■ **WORK TASK**
Note every line in the entries that contains the string "then", and copy it.

Version comparison data
------------------------------------------------------------
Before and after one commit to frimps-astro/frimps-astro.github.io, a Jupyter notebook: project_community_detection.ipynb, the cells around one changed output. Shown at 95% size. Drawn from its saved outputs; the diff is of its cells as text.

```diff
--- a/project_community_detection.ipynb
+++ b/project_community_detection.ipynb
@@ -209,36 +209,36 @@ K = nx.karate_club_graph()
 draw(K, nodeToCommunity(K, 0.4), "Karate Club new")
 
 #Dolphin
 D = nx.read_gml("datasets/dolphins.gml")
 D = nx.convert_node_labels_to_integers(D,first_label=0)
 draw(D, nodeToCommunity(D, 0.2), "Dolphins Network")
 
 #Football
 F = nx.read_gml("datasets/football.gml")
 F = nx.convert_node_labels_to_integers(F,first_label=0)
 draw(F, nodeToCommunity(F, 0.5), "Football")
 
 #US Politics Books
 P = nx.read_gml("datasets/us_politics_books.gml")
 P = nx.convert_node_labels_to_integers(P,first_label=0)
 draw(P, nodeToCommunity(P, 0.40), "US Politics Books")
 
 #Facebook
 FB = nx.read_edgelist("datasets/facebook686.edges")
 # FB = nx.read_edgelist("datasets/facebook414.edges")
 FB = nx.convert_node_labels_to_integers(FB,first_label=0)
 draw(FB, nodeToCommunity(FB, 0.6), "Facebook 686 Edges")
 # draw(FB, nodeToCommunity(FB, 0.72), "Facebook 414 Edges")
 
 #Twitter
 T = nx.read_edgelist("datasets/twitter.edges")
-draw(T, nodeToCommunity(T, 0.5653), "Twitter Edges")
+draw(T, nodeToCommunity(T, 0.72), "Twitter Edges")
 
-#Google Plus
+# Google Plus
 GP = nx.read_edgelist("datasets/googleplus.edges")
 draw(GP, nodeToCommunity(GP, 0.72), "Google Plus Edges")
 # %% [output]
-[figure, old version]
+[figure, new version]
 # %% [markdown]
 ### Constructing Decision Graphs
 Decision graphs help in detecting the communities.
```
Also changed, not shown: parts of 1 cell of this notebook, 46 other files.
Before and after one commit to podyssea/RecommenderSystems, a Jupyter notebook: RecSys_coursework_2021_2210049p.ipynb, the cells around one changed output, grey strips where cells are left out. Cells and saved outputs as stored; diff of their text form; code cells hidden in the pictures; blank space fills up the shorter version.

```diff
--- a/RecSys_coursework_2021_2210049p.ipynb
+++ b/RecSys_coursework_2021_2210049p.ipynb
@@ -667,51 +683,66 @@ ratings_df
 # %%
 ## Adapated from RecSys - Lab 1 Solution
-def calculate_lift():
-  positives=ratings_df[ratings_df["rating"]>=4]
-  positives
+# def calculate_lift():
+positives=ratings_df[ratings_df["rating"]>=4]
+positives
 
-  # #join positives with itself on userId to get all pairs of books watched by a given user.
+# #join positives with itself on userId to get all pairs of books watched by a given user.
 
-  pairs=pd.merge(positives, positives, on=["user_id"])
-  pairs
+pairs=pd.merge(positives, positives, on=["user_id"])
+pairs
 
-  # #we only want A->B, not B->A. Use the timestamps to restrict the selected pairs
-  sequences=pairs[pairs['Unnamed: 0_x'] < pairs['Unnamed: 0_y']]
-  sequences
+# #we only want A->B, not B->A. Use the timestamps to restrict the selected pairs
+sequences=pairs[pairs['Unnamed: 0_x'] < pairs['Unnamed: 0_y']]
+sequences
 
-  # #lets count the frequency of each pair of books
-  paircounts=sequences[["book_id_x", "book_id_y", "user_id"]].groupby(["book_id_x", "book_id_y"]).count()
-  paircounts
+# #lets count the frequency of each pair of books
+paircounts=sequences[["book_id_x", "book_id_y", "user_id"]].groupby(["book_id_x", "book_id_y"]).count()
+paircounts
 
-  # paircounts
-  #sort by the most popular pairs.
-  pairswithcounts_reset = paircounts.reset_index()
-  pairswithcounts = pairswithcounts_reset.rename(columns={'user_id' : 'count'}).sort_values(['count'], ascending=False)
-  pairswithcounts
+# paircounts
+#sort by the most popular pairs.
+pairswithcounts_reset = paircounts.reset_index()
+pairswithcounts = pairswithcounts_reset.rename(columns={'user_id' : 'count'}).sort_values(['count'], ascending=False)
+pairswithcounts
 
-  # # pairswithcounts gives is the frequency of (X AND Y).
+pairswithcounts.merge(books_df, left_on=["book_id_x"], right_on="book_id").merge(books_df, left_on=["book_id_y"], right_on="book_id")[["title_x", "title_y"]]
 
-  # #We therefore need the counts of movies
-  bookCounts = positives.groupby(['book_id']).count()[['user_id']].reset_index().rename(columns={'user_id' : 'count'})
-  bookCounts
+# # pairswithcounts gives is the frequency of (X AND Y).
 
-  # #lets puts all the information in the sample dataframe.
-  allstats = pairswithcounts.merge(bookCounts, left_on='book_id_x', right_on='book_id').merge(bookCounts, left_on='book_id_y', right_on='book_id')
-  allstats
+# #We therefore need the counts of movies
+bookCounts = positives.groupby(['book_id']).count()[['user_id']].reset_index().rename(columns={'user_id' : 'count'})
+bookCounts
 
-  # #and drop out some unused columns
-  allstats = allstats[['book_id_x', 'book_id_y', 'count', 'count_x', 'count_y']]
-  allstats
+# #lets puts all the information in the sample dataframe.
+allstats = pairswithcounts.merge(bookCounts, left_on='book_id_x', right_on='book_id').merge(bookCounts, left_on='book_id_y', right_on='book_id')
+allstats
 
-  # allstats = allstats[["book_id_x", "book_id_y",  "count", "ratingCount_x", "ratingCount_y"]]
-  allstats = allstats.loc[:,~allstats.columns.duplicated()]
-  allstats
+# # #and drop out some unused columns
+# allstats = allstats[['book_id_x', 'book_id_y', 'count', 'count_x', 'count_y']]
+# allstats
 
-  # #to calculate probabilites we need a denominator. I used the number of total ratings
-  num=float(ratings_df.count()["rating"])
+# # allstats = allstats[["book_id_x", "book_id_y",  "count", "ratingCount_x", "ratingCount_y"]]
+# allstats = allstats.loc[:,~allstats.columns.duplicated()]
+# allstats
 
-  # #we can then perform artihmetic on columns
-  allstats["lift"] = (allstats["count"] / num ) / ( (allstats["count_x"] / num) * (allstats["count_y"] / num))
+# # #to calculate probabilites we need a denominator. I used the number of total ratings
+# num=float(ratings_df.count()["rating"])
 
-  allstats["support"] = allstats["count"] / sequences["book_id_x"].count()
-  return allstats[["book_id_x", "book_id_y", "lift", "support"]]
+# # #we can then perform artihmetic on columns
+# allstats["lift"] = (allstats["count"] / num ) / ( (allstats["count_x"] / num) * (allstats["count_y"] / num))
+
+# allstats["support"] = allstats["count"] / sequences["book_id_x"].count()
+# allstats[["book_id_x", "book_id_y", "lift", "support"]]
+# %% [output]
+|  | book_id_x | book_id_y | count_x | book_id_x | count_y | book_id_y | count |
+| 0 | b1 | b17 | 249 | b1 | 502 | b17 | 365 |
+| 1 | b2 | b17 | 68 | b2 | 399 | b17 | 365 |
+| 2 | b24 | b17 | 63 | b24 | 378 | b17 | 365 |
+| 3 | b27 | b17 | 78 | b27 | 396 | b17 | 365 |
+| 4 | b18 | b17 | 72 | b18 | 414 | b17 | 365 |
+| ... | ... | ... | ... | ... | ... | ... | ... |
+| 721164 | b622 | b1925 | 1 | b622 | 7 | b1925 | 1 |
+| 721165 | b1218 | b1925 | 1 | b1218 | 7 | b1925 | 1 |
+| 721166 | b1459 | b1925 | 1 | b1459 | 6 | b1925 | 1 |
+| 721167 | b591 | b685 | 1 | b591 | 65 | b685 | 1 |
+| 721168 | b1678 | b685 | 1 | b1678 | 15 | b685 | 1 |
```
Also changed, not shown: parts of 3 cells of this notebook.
------------------------------------------------------------
■ **RESULT FOR THIS TASK**
-  # #we can then perform artihmetic on columns
+# # #we can then perform artihmetic on columns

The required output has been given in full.